WORK TASK
The answer must consist of every line below containing "Exception".
__________
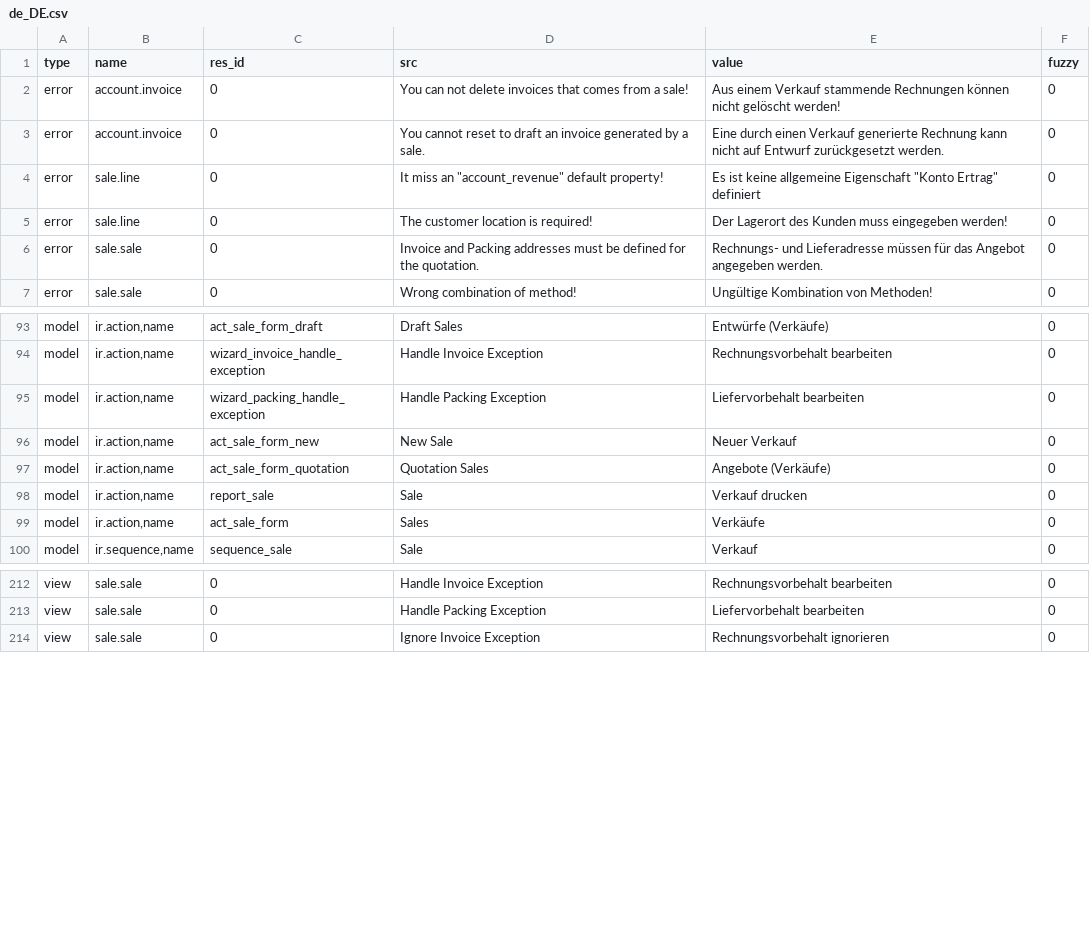
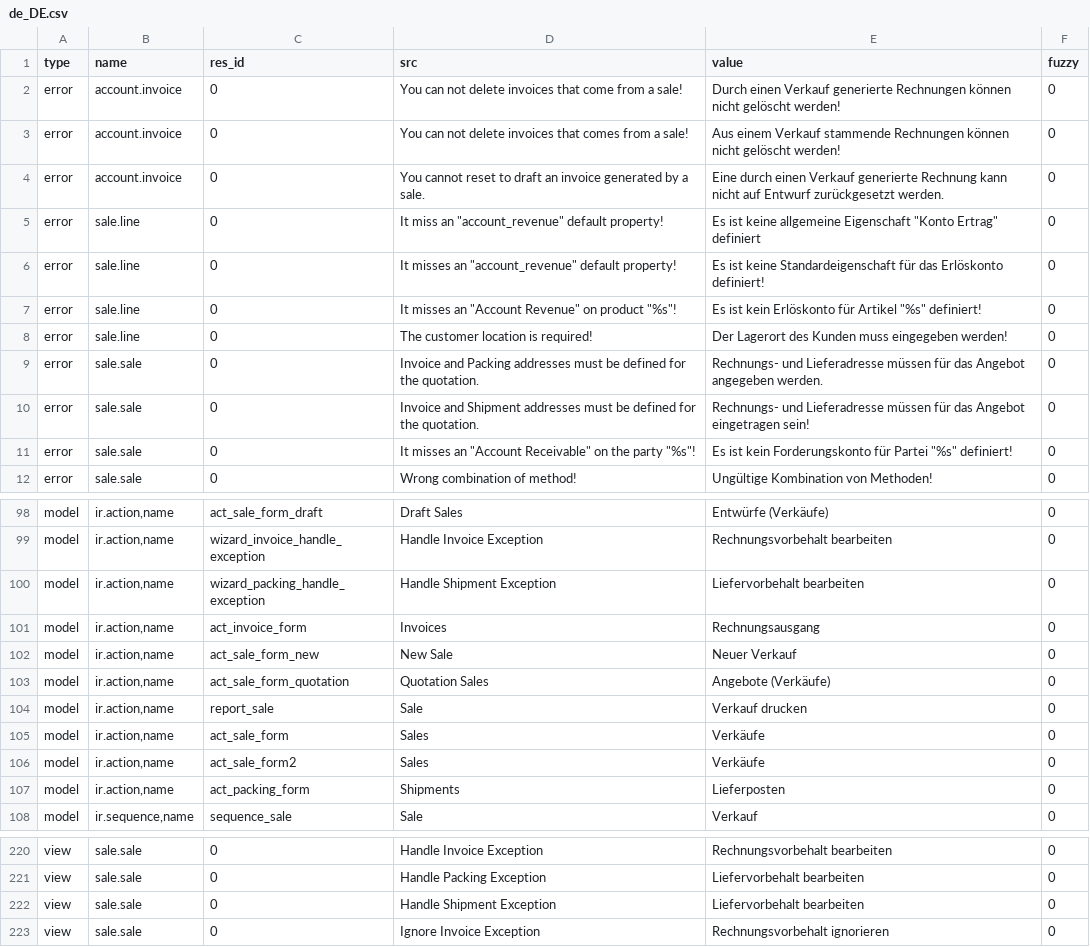
Before and after one commit to bala4901/sale, a CSV file: de_DE.csv, drawn as a sheet; only a part is shown, gaps mark what is left out; the diff covers the shown part only.

```diff
--- a/de_DE.csv
+++ b/de_DE.csv
@@ -1,2 +1,3 @@
 type,name,res_id,src,value,fuzzy
+error,account.invoice,0,You can not delete invoices that come from a sale!,Durch einen Verkauf generierte Rechnungen können nicht gelöscht werden!,0
 error,account.invoice,0,You can not delete invoices that comes from a sale!,Aus einem Verkauf stammende Rechnungen können nicht gelöscht werden!,0
@@ -4,4 +5,8 @@ error,account.invoice,0,You cannot reset to draft an invoice generated by a sale
 error,sale.line,0,"It miss an ""account_revenue"" default property!","Es ist keine allgemeine Eigenschaft ""Konto Ertrag"" definiert",0
+error,sale.line,0,"It misses an ""account_revenue"" default property!",Es ist keine Standardeigenschaft für das Erlöskonto definiert!,0
+error,sale.line,0,"It misses an ""Account Revenue"" on product ""%s""!","Es ist kein Erlöskonto für Artikel ""%s"" definiert!",0
 error,sale.line,0,The customer location is required!,Der Lagerort des Kunden muss eingegeben werden!,0
 error,sale.sale,0,Invoice and Packing addresses must be defined for the quotation.,Rechnungs- und Lieferadresse müssen für das Angebot angegeben werden.,0
+error,sale.sale,0,Invoice and Shipment addresses must be defined for the quotation.,Rechnungs- und Lieferadresse müssen für das Angebot eingetragen sein!,0
+error,sale.sale,0,"It misses an ""Account Receivable"" on the party ""%s""!","Es ist kein Forderungskonto für Partei ""%s"" definiert!",0
 error,sale.sale,0,Wrong combination of method!,Ungültige Kombination von Methoden!,0
@@ -94,3 +99,4 @@ model,"ir.action,name",act_sale_form_draft,Draft Sales,Entwürfe (Verkäufe),0
 model,"ir.action,name",wizard_invoice_handle_exception,Handle Invoice Exception,Rechnungsvorbehalt bearbeiten,0
-model,"ir.action,name",wizard_packing_handle_exception,Handle Packing Exception,Liefervorbehalt bearbeiten,0
+model,"ir.action,name",wizard_packing_handle_exception,Handle Shipment Exception,Liefervorbehalt bearbeiten,0
+model,"ir.action,name",act_invoice_form,Invoices,Rechnungsausgang,0
 model,"ir.action,name",act_sale_form_new,New Sale,Neuer Verkauf,0
@@ -99,2 +105,4 @@ model,"ir.action,name",report_sale,Sale,Verkauf drucken,0
 model,"ir.action,name",act_sale_form,Sales,Verkäufe,0
+model,"ir.action,name",act_sale_form2,Sales,Verkäufe,0
+model,"ir.action,name",act_packing_form,Shipments,Lieferposten,0
 model,"ir.sequence,name",sequence_sale,Sale,Verkauf,0
@@ -213,2 +221,3 @@ view,sale.sale,0,Handle Invoice Exception,Rechnungsvorbehalt bearbeiten,0
 view,sale.sale,0,Handle Packing Exception,Liefervorbehalt bearbeiten,0
+view,sale.sale,0,Handle Shipment Exception,Liefervorbehalt bearbeiten,0
 view,sale.sale,0,Ignore Invoice Exception,Rechnungsvorbehalt ignorieren,0
```
Also changed, not shown: 10 added rows, 9 removed rows and 29 edited cells elsewhere in this file.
__________
ANSWER TO THIS TASK
 model,"ir.action,name",wizard_invoice_handle_exception,Handle Invoice Exception,Rechnungsvorbehalt bearbeiten,0
-model,"ir.action,name",wizard_packing_handle_exception,Handle Packing Exception,Liefervorbehalt bearbeiten,0
+model,"ir.action,name",wizard_packing_handle_exception,Handle Shipment Exception,Liefervorbehalt bearbeiten,0
@@ -213,2 +221,3 @@ view,sale.sale,0,Handle Invoice Exception,Rechnungsvorbehalt bearbeiten,0
 view,sale.sale,0,Handle Packing Exception,Liefervorbehalt bearbeiten,0
+view,sale.sale,0,Handle Shipment Exception,Liefervorbehalt bearbeiten,0
 view,sale.sale,0,Ignore Invoice Exception,Rechnungsvorbehalt ignorieren,0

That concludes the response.